[23] Suzanne Fields, “’Taking care’ in an aging society: Even the “Boomer” perspectives are changing,” The Washington Times, Oct. 3, 2005, p A19. She quotes a report by the President’s Council on Bioethics, “Taking Care: Ethical Caregiving in Our Aging Society”: “But in so doing, [emphasizing individual choice and planning] deliberately ignores the truth of human interdependence and our unavoidable need for human presence and care… The moral emphasis on choosing in advance needs to be replaced with a moral emphasis on caring in the present. The moral emphasis on independence needs to be supplemented with a moral commitment to serve the lives of those we love regardless of their disabilities,” words by Leon Kass. This sentiment was echoed by President Bush in his Inauguration Day 2005 speech; see http://www.doaskdotell.com/personal/quizessay.htm

[24] Some gay activists have criticized privatization of social security as harmful to gays because they bear.  fewer children who could support them in old age.
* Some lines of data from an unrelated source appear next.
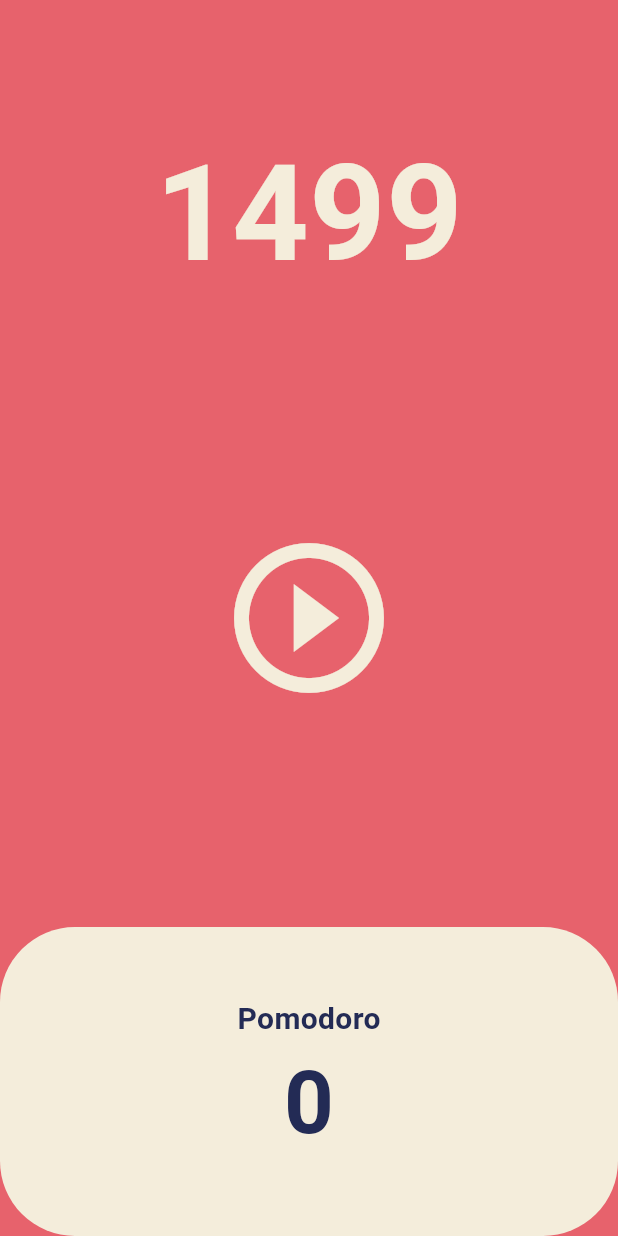
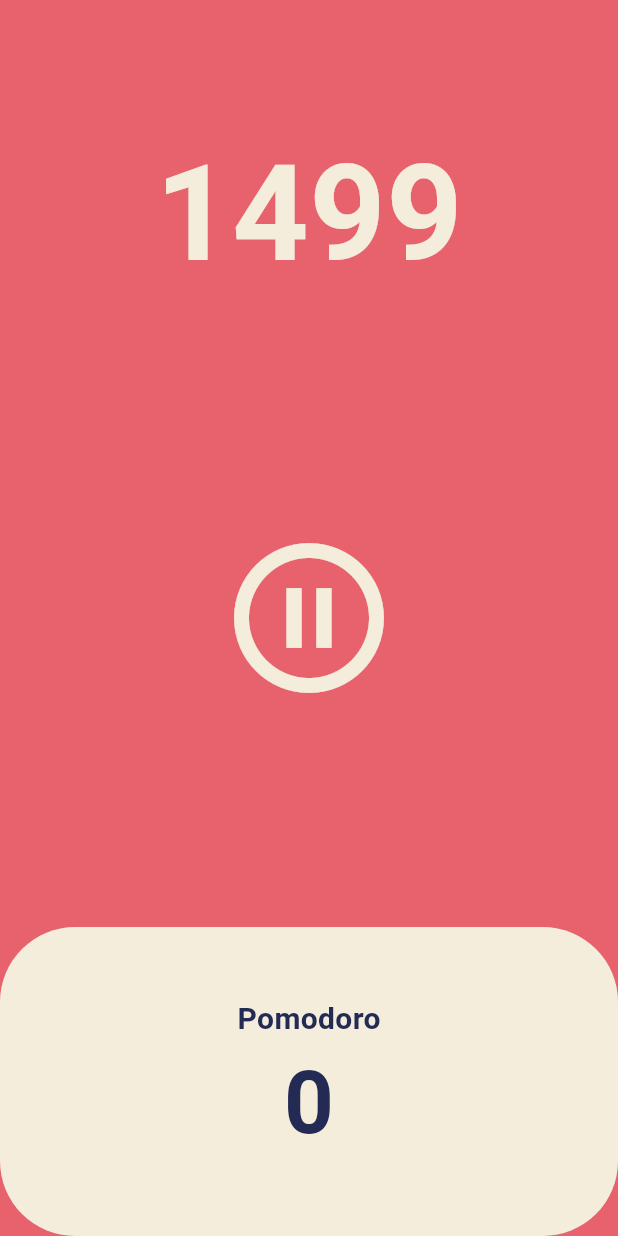
Before and after one commit to dongyoon7212/flutter_study, a Flutter app: the screen it shows after launch, after a tap on the "play circle outline" icon, on a phone screen of 412 x 824 dp. Run offline on Flutter 3.47's test engine with Material 3 defaults, Android fonts, the phone set to English and light mode, and no system bars.

Commit message:
Feat: Pomodoro App Pause and Play

```diff
--- a/lib/screens/home_screen.dart
+++ b/lib/screens/home_screen.dart
@@ -12,6 +12,7 @@ class HomeScreen extends StatefulWidget {
 
 class _HomeScreenState extends State<HomeScreen> {
   int totalSeconds = 1500;
+  bool isRunning = false;
   late Timer timer;
 
   void onTick(Timer timer) {
@@ -25,6 +26,16 @@ class _HomeScreenState extends State<HomeScreen> {
       Duration(seconds: 1),
       onTick,
     );
+    setState(() {
+      isRunning = true;
+    });
+  }
+
+  void onPausePressed() {
+    timer.cancel();
+    setState(() {
+      isRunning = false;
+    });
   }
 
   @override
@@ -53,8 +64,10 @@ class _HomeScreenState extends State<HomeScreen> {
               child: IconButton(
                 color: Theme.of(context).cardColor,
                 iconSize: 120,
-                onPressed: onStartPressed,
-                icon: Icon(Icons.play_circle_outline),
+                onPressed: isRunning ? onPausePressed : onStartPressed,
+                icon: Icon(isRunning
+                    ? Icons.pause_circle_outlined
+                    : Icons.play_circle_outline),
               ),
             ),
           ),
```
This needs to be considered in conjunction with Galbraith’s Mother Jones article at http://www.doaskdotell.com/controv/socialsecurity.htm  But I think just structuring an argument around someone’s needs is lopsided; you need to balance needs and responsibilities.  For gays, this begs the question as to whether bearing fewer children is a “choice” (or “private choice.”)  I think that it is.

[25] U.S. News & World Report, Nov. 27, 2006, “A Safety Net That Might Not Hold: Long-Term-Care Insurance Doesn’t Have Many Fans, But That May Change,” by Mitchell Andrews

[26] Jason La Canfora, “A Son’s Offer: A Father’s Decision,” The Washington Post, Dec. 18, 2005, relates the story of Shawn Springs, a Washington Redskins cornerback who would have offered a kidney and given up his pro football career for his father, with end stage renal disease associated with diabetes. The offer in this case was not accepted. In the third season of TheWB’s Everwood, the character Amy has given up going to Princeton when her mother develops spinal cancer.

[27] Nevertheless, see David Crary, Associated Press, “Bigger families gain in popularity; for many parents, two is not enough,” Oct. 9, 2006, reprinted in The Washington Times. There is a very slow growth in births to families already with two children.

Blaine Harden has a story, “America’s Population Set to Top 300 Million: Immigration Fuels Much of Growth,” The Washington Post, Oct. 12, 2006, in which he reports that non-Hispanic white women average one child less than Hispanic women.

[28] Although dependent care accounts would apparently accomplish this.

[29] See also notes about an ABC report about family responsibility discrimination in the workplace, at http://www.doaskdotell.com/content/wchap5.htm, note 143c.

[30] See also the New York Times story by Jane Gross, “Elder-Care Costs Deplete Savings of a Generation,” Dec. 30, 2006. My blogspot entry on it is http://billonmajorissues.blogspot.com/2006/12/filial-responsibility-burdens-major-ny.html   The article is at http://www.nytimes.com/2006/12/30/us/30support.html  (may require online subscription).

Another major link from the "Marriage and Family Encyclopedia": Filial Responsibility - Filial Responsibility Laws

[31] As far as I know, adult children are normally not responsible (out of their own separate money) for deceased parents debts (accept on joint accounts or contracts or if they had joint bank accounts); if they inherit estates, however, they have to pay debts (like reverse mortgages) owed on what they inherit. Again, the Medicaid “look back” period has increased (note above) and is tricky.

[32] Another reference is from 2005, “The Legal Responsibility of Adult Children to Care for Indigent Parents,” here, suggests “installment payments.”

[33] Another interesting reference dates back to 1956 by David Mandelker, “Family Responsibility Under American Poor Laws II” on Jstor, but only one page is viewable free, here.

[34] In China, a related concept is called “filial piety.”